• RECORDS SUPPLIED:

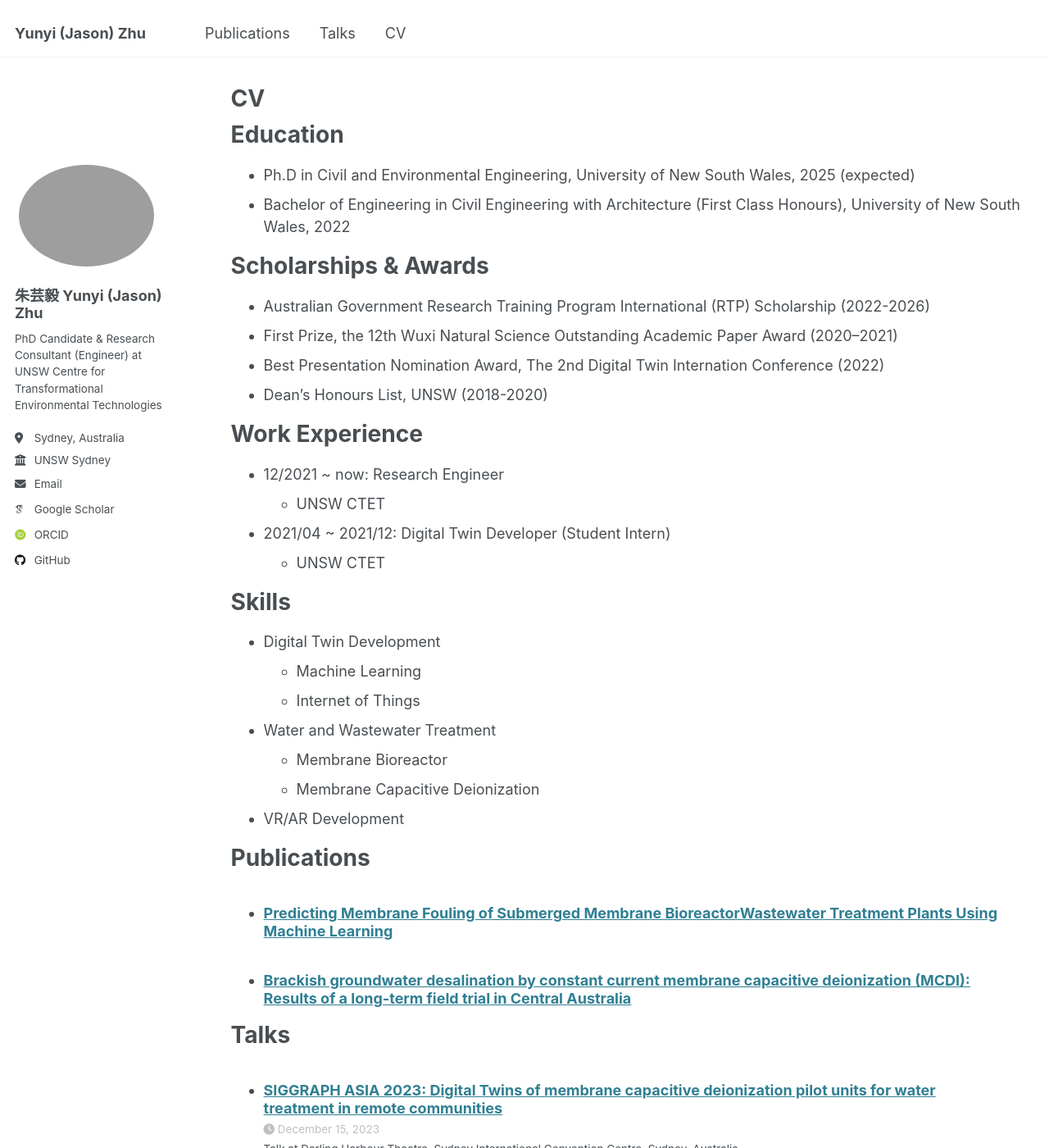
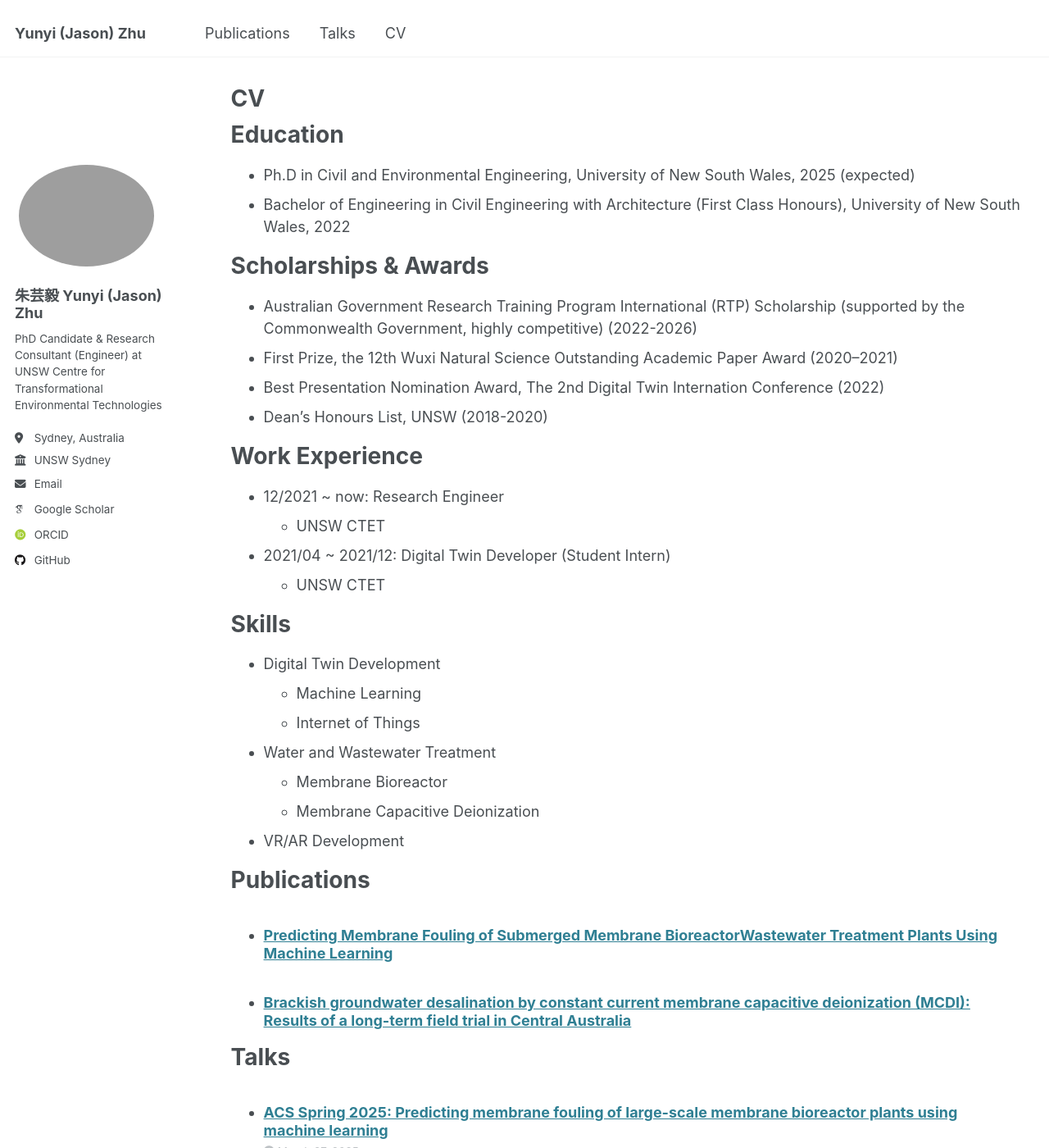
Before and after one commit to Jassssz/Jassssz.github.io, a Jekyll site: the page built from _pages/cv.md, in a window 1280 px wide and 1400 px high. Shown: the whole window at 82% size. Built offline with Jekyll 4.4.1, drawn with Linux system fonts in a browser that asks for light colours; some web fonts are replaced; some of the changed text lies outside the part shown.

Commit message:
commit 2025-04-01

```diff
--- a/_pages/cv.md
+++ b/_pages/cv.md
@@ -16,7 +16,7 @@ Education
 
 Scholarships & Awards
 ======
-* Australian Government Research Training Program International (RTP) Scholarship (2022-2026)
+* Australian Government Research Training Program International (RTP) Scholarship (supported by the Commonwealth Government, highly competitive) (2022-2026)
 * First Prize, the 12th Wuxi Natural Science Outstanding Academic Paper Award (2020–2021)
 * Best Presentation Nomination Award, The 2nd Digital Twin Internation Conference (2022)
 * Dean’s Honours List, UNSW (2018-2020)
--- a/_pages/publications.html
+++ b/_pages/publications.html
@@ -6,7 +6,7 @@ author_profile: true
 ---
 
 {% if site.author.googlescholar %}
-  <div class="wordwrap">You can also find my articles on <a href="{{site.author.googlescholar}}">my Google Scholar profile</a>.</div>
+  <div class="wordwrap">You can find all of my articles on <a href="{{site.author.googlescholar}}">my Google Scholar profile</a>.</div>
 {% endif %}
 
 {% include base_path %}
--- /dev/null
+++ b/_talks/2025-03-27-ACS.md
@@ -0,0 +1,24 @@
+---
+title: "ACS Spring 2025: Predicting membrane fouling of large-scale membrane bioreactor plants using machine learning"
+collection: talks
+type: "Talk"
+permalink: /talks/2025-03-27-ACS
+venue: "Marriott Grand Ballroom, San Diego"
+date: 2025-03-27
+location: "San Diego, USA"
+---
+<div style="display: flex; justify-content: center; margin-bottom: 1rem;">
+  <img src="{{ site.baseurl }}/images/talks/ACS2025_3.JPG" alt="ACS2025 " style="width:40%; margin-right:0.5rem;">
+  <!-- <img src="{{ site.baseurl }}/images/talks/ACS2025_2.JPG" alt="ACS2025 1" style="width:33%; margin-right:0.5rem;"> -->
+  <img src="{{ site.baseurl }}/images/talks/ACS2025_1.JPG" alt="ACS2025 1" style="width:40%; margin-right:0.5rem;">
+  <img src="{{ site.baseurl }}/images/talks/ACS2025_2.JPG" alt="ACS2025 2" style="width:18%; height:18%; align-self: center">
+</div>
+
+
+
+<!-- <div style="display: flex; justify-content: center;">
+  <img src="{{ site.baseurl }}/images/talks/ECL34177.JPG" alt="AR Demo 3" style="width:45%; margin-right:1rem;">
+  <img src="{{ site.baseurl }}/images/talks/Image4.JPG" alt="AR Demo 4" style="width:45%;">
+</div> -->
+
+Presentation at [ACS Spring 2025](https://www.acs.org/meetings/acs-meetings/spring.html) on membrane fouling predictions for full-scale membrane bioreactor wastewater treatment plants. The ML model was developed using an iterative data denoising algorithm and a custom loss function. The deployed MBR-Net can retrieve historical data and generate real-time fouling predictions in just a few seconds!
```
Also changed, not shown: _pages/about.md (+2 -2 lines), images/talks/ACS2025_1.JPG (added), images/talks/ACS2025_2.JPG (added), images/talks/ACS2025_3.JPG (added).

• EXERCISE AIM:
Your answer must be an exact copy of the listing, with every picture omitted.

• ANSWER TO THE EXERCISE:
Before and after one commit to Jassssz/Jassssz.github.io, a Jekyll site: the page built from _pages/cv.md, in a window 1280 px wide and 1400 px high. Shown: the whole window at 82% size. Built offline with Jekyll 4.4.1, drawn with Linux system fonts in a browser that asks for light colours; some web fonts are replaced; some of the changed text lies outside the part shown.

Commit message:
commit 2025-04-01

```diff
--- a/_pages/cv.md
+++ b/_pages/cv.md
@@ -16,7 +16,7 @@ Education
 
 Scholarships & Awards
 ======
-* Australian Government Research Training Program International (RTP) Scholarship (2022-2026)
+* Australian Government Research Training Program International (RTP) Scholarship (supported by the Commonwealth Government, highly competitive) (2022-2026)
 * First Prize, the 12th Wuxi Natural Science Outstanding Academic Paper Award (2020–2021)
 * Best Presentation Nomination Award, The 2nd Digital Twin Internation Conference (2022)
 * Dean’s Honours List, UNSW (2018-2020)
--- a/_pages/publications.html
+++ b/_pages/publications.html
@@ -6,7 +6,7 @@ author_profile: true
 ---
 
 {% if site.author.googlescholar %}
-  <div class="wordwrap">You can also find my articles on <a href="{{site.author.googlescholar}}">my Google Scholar profile</a>.</div>
+  <div class="wordwrap">You can find all of my articles on <a href="{{site.author.googlescholar}}">my Google Scholar profile</a>.</div>
 {% endif %}
 
 {% include base_path %}
--- /dev/null
+++ b/_talks/2025-03-27-ACS.md
@@ -0,0 +1,24 @@
+---
+title: "ACS Spring 2025: Predicting membrane fouling of large-scale membrane bioreactor plants using machine learning"
+collection: talks
+type: "Talk"
+permalink: /talks/2025-03-27-ACS
+venue: "Marriott Grand Ballroom, San Diego"
+date: 2025-03-27
+location: "San Diego, USA"
+---
+<div style="display: flex; justify-content: center; margin-bottom: 1rem;">
+  <img src="{{ site.baseurl }}/images/talks/ACS2025_3.JPG" alt="ACS2025 " style="width:40%; margin-right:0.5rem;">
+  <!-- <img src="{{ site.baseurl }}/images/talks/ACS2025_2.JPG" alt="ACS2025 1" style="width:33%; margin-right:0.5rem;"> -->
+  <img src="{{ site.baseurl }}/images/talks/ACS2025_1.JPG" alt="ACS2025 1" style="width:40%; margin-right:0.5rem;">
+  <img src="{{ site.baseurl }}/images/talks/ACS2025_2.JPG" alt="ACS2025 2" style="width:18%; height:18%; align-self: center">
+</div>
+
+
+
+<!-- <div style="display: flex; justify-content: center;">
+  <img src="{{ site.baseurl }}/images/talks/ECL34177.JPG" alt="AR Demo 3" style="width:45%; margin-right:1rem;">
+  <img src="{{ site.baseurl }}/images/talks/Image4.JPG" alt="AR Demo 4" style="width:45%;">
+</div> -->
+
+Presentation at [ACS Spring 2025](https://www.acs.org/meetings/acs-meetings/spring.html) on membrane fouling predictions for full-scale membrane bioreactor wastewater treatment plants. The ML model was developed using an iterative data denoising algorithm and a custom loss function. The deployed MBR-Net can retrieve historical data and generate real-time fouling predictions in just a few seconds!
```
Also changed, not shown: _pages/about.md (+2 -2 lines), images/talks/ACS2025_1.JPG (added), images/talks/ACS2025_2.JPG (added), images/talks/ACS2025_3.JPG (added).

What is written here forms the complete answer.